*** MATERIAL FOR THIS TASK Section Begins ***

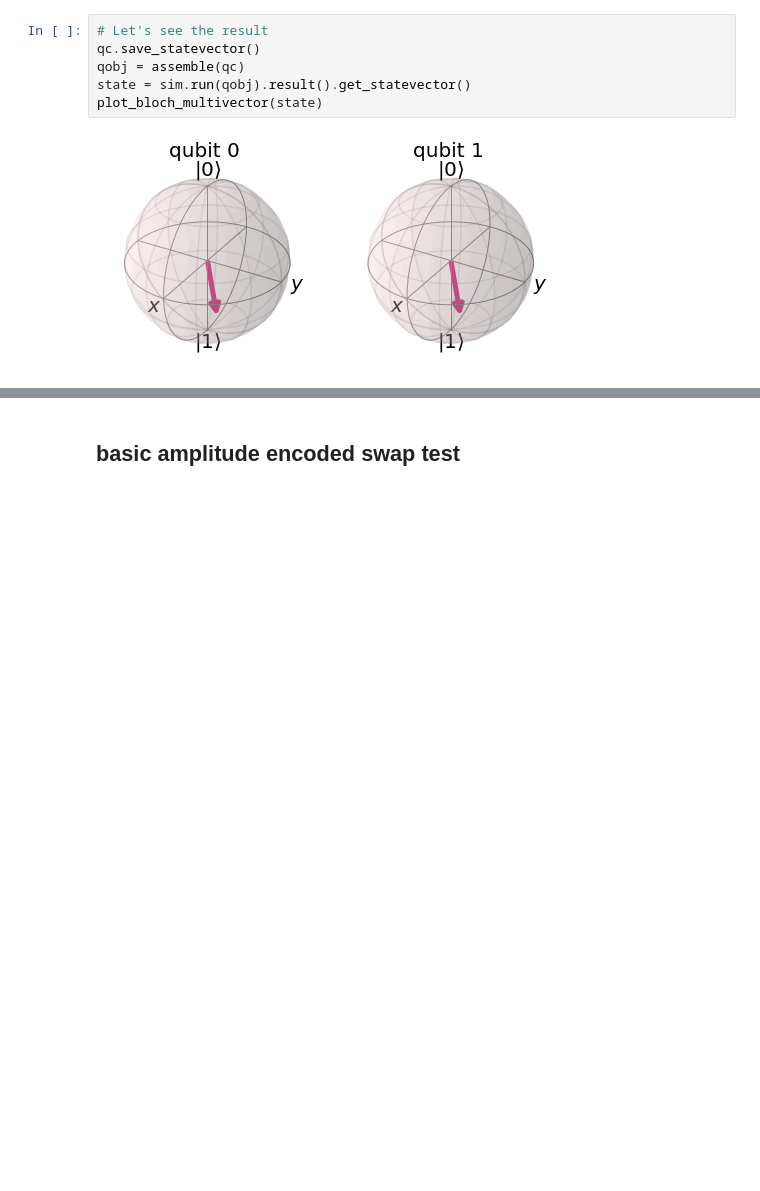
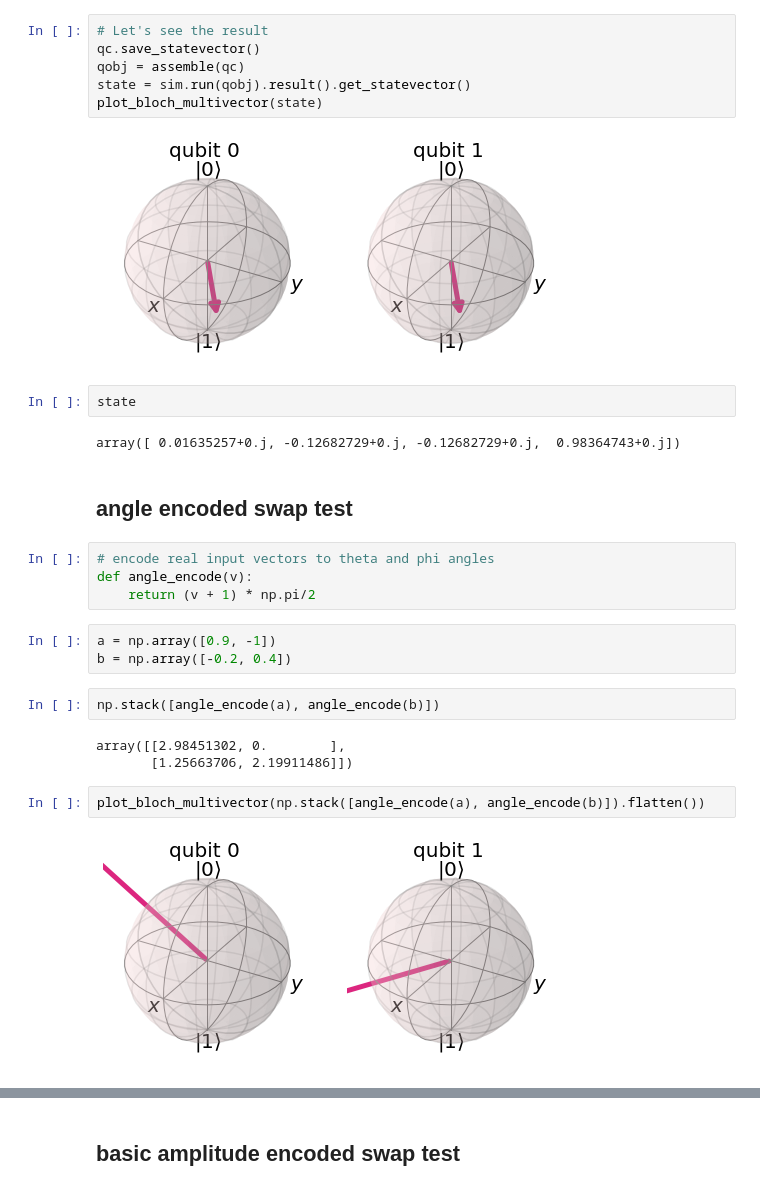
Before and after one commit to kingusiu/laspaclu, a Jupyter notebook: playground/swap_test.ipynb, the cells around one changed output, grey strips where cells are left out. Cells and saved outputs as stored; diff of their text form; blank space fills up the shorter version.

```diff
--- a/playground/swap_test.ipynb
+++ b/playground/swap_test.ipynb
@@ -268,3 +268,25 @@ state = sim.run(qobj).result().get_statevector()
 plot_bloch_multivector(state)
 # %% [output]
 [figure]
+# %%
+state
+# %% [output]
+array([ 0.01635257+0.j, -0.12682729+0.j, -0.12682729+0.j,  0.98364743+0.j])
+# %% [markdown]
+## angle encoded swap test
+# %%
+# encode real input vectors to theta and phi angles
+def angle_encode(v):
+    return (v + 1) * np.pi/2
+# %%
+a = np.array([0.9, -1])
+b = np.array([-0.2, 0.4])
+# %%
+np.stack([angle_encode(a), angle_encode(b)])
+# %% [output]
+array([[2.98451302, 0.        ],
+       [1.25663706, 2.19911486]])
+# %%
+plot_bloch_multivector(np.stack([angle_encode(a), angle_encode(b)]).flatten())
+# %% [output]
+[figure, added]
```
Also changed, not shown: parts of 13 cells of this notebook, 2 other files.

*** MATERIAL FOR THIS TASK Section Ends ***

● **WHAT THE TASK REQUIRES**
A verbatim copy of the entries, without the pictures, is what this task requires.

● **WRITTEN SOLUTION**
Before and after one commit to kingusiu/laspaclu, a Jupyter notebook: playground/swap_test.ipynb, the cells around one changed output, grey strips where cells are left out. Cells and saved outputs as stored; diff of their text form; blank space fills up the shorter version.

```diff
--- a/playground/swap_test.ipynb
+++ b/playground/swap_test.ipynb
@@ -268,3 +268,25 @@ state = sim.run(qobj).result().get_statevector()
 plot_bloch_multivector(state)
 # %% [output]
 [figure]
+# %%
+state
+# %% [output]
+array([ 0.01635257+0.j, -0.12682729+0.j, -0.12682729+0.j,  0.98364743+0.j])
+# %% [markdown]
+## angle encoded swap test
+# %%
+# encode real input vectors to theta and phi angles
+def angle_encode(v):
+    return (v + 1) * np.pi/2
+# %%
+a = np.array([0.9, -1])
+b = np.array([-0.2, 0.4])
+# %%
+np.stack([angle_encode(a), angle_encode(b)])
+# %% [output]
+array([[2.98451302, 0.        ],
+       [1.25663706, 2.19911486]])
+# %%
+plot_bloch_multivector(np.stack([angle_encode(a), angle_encode(b)]).flatten())
+# %% [output]
+[figure, added]
```
Also changed, not shown: parts of 13 cells of this notebook, 2 other files.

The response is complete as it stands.